#### SOURCE DATA:
- Opening Delimiter -

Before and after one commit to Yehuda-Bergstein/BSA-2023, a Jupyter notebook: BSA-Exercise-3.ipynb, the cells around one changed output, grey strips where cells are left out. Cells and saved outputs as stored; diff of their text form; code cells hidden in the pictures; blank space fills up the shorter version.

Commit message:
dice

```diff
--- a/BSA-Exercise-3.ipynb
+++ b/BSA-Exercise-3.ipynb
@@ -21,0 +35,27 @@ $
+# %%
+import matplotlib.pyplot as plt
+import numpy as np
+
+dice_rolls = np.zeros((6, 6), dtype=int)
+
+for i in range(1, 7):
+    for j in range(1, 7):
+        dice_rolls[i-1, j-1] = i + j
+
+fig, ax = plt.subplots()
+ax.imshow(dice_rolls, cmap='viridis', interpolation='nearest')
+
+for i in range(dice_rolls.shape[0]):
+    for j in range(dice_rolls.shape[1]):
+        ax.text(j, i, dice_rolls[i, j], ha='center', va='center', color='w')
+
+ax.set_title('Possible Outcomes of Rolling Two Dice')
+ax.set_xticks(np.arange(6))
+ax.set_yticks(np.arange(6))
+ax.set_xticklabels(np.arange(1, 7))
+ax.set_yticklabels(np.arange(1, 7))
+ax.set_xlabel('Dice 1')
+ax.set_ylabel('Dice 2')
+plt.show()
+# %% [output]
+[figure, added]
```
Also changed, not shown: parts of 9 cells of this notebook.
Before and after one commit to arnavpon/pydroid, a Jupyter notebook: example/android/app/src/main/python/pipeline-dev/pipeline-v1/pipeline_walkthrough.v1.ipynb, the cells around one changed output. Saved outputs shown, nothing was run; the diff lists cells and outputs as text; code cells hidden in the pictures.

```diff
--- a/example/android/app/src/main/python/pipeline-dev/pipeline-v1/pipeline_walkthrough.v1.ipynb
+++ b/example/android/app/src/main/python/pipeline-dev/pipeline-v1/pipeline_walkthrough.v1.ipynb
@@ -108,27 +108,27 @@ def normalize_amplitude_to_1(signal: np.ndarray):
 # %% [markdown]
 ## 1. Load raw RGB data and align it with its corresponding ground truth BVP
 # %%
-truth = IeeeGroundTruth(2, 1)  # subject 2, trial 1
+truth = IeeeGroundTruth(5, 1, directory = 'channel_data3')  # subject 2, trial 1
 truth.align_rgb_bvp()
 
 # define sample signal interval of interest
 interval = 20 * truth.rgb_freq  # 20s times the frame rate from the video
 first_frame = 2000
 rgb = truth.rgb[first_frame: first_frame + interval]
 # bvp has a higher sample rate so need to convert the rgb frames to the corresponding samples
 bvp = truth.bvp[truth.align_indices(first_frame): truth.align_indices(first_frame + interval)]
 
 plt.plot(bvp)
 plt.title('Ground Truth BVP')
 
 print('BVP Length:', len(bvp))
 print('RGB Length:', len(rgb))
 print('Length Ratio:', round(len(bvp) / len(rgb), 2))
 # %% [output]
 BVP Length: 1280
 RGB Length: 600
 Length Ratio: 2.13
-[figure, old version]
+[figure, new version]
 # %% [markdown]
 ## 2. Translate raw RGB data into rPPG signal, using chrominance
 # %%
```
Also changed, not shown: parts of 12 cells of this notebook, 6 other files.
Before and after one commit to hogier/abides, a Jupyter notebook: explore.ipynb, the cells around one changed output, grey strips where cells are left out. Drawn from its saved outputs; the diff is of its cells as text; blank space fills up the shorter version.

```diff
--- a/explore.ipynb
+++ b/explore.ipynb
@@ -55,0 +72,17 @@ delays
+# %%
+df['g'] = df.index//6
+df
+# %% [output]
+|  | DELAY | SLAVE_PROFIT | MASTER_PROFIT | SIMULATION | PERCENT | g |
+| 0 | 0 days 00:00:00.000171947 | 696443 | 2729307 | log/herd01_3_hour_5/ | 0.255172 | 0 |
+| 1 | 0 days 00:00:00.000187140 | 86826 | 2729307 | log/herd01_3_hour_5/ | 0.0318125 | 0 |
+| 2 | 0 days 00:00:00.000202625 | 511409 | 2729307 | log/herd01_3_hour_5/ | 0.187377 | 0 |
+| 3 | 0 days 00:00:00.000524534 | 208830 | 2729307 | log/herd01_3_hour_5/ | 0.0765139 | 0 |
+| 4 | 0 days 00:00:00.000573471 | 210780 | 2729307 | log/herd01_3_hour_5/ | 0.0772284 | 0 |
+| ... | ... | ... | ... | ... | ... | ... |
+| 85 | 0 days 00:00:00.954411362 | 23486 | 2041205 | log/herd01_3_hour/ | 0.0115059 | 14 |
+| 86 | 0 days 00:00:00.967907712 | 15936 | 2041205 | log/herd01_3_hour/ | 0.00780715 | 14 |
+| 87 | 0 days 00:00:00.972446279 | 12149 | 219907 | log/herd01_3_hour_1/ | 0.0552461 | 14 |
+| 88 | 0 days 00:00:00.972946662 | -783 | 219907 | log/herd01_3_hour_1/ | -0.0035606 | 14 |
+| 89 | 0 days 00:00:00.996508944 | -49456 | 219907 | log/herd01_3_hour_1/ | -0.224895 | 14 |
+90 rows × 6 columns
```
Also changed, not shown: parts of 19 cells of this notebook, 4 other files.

- Closing Delimiter -

#### THE PROBLEM:
Give the listing again exactly as it appears.

#### FINISHED EXERCISE:
Before and after one commit to Yehuda-Bergstein/BSA-2023, a Jupyter notebook: BSA-Exercise-3.ipynb, the cells around one changed output, grey strips where cells are left out. Cells and saved outputs as stored; diff of their text form; code cells hidden in the pictures; blank space fills up the shorter version.

Commit message:
dice

```diff
--- a/BSA-Exercise-3.ipynb
+++ b/BSA-Exercise-3.ipynb
@@ -21,0 +35,27 @@ $
+# %%
+import matplotlib.pyplot as plt
+import numpy as np
+
+dice_rolls = np.zeros((6, 6), dtype=int)
+
+for i in range(1, 7):
+    for j in range(1, 7):
+        dice_rolls[i-1, j-1] = i + j
+
+fig, ax = plt.subplots()
+ax.imshow(dice_rolls, cmap='viridis', interpolation='nearest')
+
+for i in range(dice_rolls.shape[0]):
+    for j in range(dice_rolls.shape[1]):
+        ax.text(j, i, dice_rolls[i, j], ha='center', va='center', color='w')
+
+ax.set_title('Possible Outcomes of Rolling Two Dice')
+ax.set_xticks(np.arange(6))
+ax.set_yticks(np.arange(6))
+ax.set_xticklabels(np.arange(1, 7))
+ax.set_yticklabels(np.arange(1, 7))
+ax.set_xlabel('Dice 1')
+ax.set_ylabel('Dice 2')
+plt.show()
+# %% [output]
+[figure, added]
```
Also changed, not shown: parts of 9 cells of this notebook.
Before and after one commit to arnavpon/pydroid, a Jupyter notebook: example/android/app/src/main/python/pipeline-dev/pipeline-v1/pipeline_walkthrough.v1.ipynb, the cells around one changed output. Saved outputs shown, nothing was run; the diff lists cells and outputs as text; code cells hidden in the pictures.

```diff
--- a/example/android/app/src/main/python/pipeline-dev/pipeline-v1/pipeline_walkthrough.v1.ipynb
+++ b/example/android/app/src/main/python/pipeline-dev/pipeline-v1/pipeline_walkthrough.v1.ipynb
@@ -108,27 +108,27 @@ def normalize_amplitude_to_1(signal: np.ndarray):
 # %% [markdown]
 ## 1. Load raw RGB data and align it with its corresponding ground truth BVP
 # %%
-truth = IeeeGroundTruth(2, 1)  # subject 2, trial 1
+truth = IeeeGroundTruth(5, 1, directory = 'channel_data3')  # subject 2, trial 1
 truth.align_rgb_bvp()
 
 # define sample signal interval of interest
 interval = 20 * truth.rgb_freq  # 20s times the frame rate from the video
 first_frame = 2000
 rgb = truth.rgb[first_frame: first_frame + interval]
 # bvp has a higher sample rate so need to convert the rgb frames to the corresponding samples
 bvp = truth.bvp[truth.align_indices(first_frame): truth.align_indices(first_frame + interval)]
 
 plt.plot(bvp)
 plt.title('Ground Truth BVP')
 
 print('BVP Length:', len(bvp))
 print('RGB Length:', len(rgb))
 print('Length Ratio:', round(len(bvp) / len(rgb), 2))
 # %% [output]
 BVP Length: 1280
 RGB Length: 600
 Length Ratio: 2.13
-[figure, old version]
+[figure, new version]
 # %% [markdown]
 ## 2. Translate raw RGB data into rPPG signal, using chrominance
 # %%
```
Also changed, not shown: parts of 12 cells of this notebook, 6 other files.
Before and after one commit to hogier/abides, a Jupyter notebook: explore.ipynb, the cells around one changed output, grey strips where cells are left out. Drawn from its saved outputs; the diff is of its cells as text; blank space fills up the shorter version.

```diff
--- a/explore.ipynb
+++ b/explore.ipynb
@@ -55,0 +72,17 @@ delays
+# %%
+df['g'] = df.index//6
+df
+# %% [output]
+|  | DELAY | SLAVE_PROFIT | MASTER_PROFIT | SIMULATION | PERCENT | g |
+| 0 | 0 days 00:00:00.000171947 | 696443 | 2729307 | log/herd01_3_hour_5/ | 0.255172 | 0 |
+| 1 | 0 days 00:00:00.000187140 | 86826 | 2729307 | log/herd01_3_hour_5/ | 0.0318125 | 0 |
+| 2 | 0 days 00:00:00.000202625 | 511409 | 2729307 | log/herd01_3_hour_5/ | 0.187377 | 0 |
+| 3 | 0 days 00:00:00.000524534 | 208830 | 2729307 | log/herd01_3_hour_5/ | 0.0765139 | 0 |
+| 4 | 0 days 00:00:00.000573471 | 210780 | 2729307 | log/herd01_3_hour_5/ | 0.0772284 | 0 |
+| ... | ... | ... | ... | ... | ... | ... |
+| 85 | 0 days 00:00:00.954411362 | 23486 | 2041205 | log/herd01_3_hour/ | 0.0115059 | 14 |
+| 86 | 0 days 00:00:00.967907712 | 15936 | 2041205 | log/herd01_3_hour/ | 0.00780715 | 14 |
+| 87 | 0 days 00:00:00.972446279 | 12149 | 219907 | log/herd01_3_hour_1/ | 0.0552461 | 14 |
+| 88 | 0 days 00:00:00.972946662 | -783 | 219907 | log/herd01_3_hour_1/ | -0.0035606 | 14 |
+| 89 | 0 days 00:00:00.996508944 | -49456 | 219907 | log/herd01_3_hour_1/ | -0.224895 | 14 |
+90 rows × 6 columns
```
Also changed, not shown: parts of 19 cells of this notebook, 4 other files.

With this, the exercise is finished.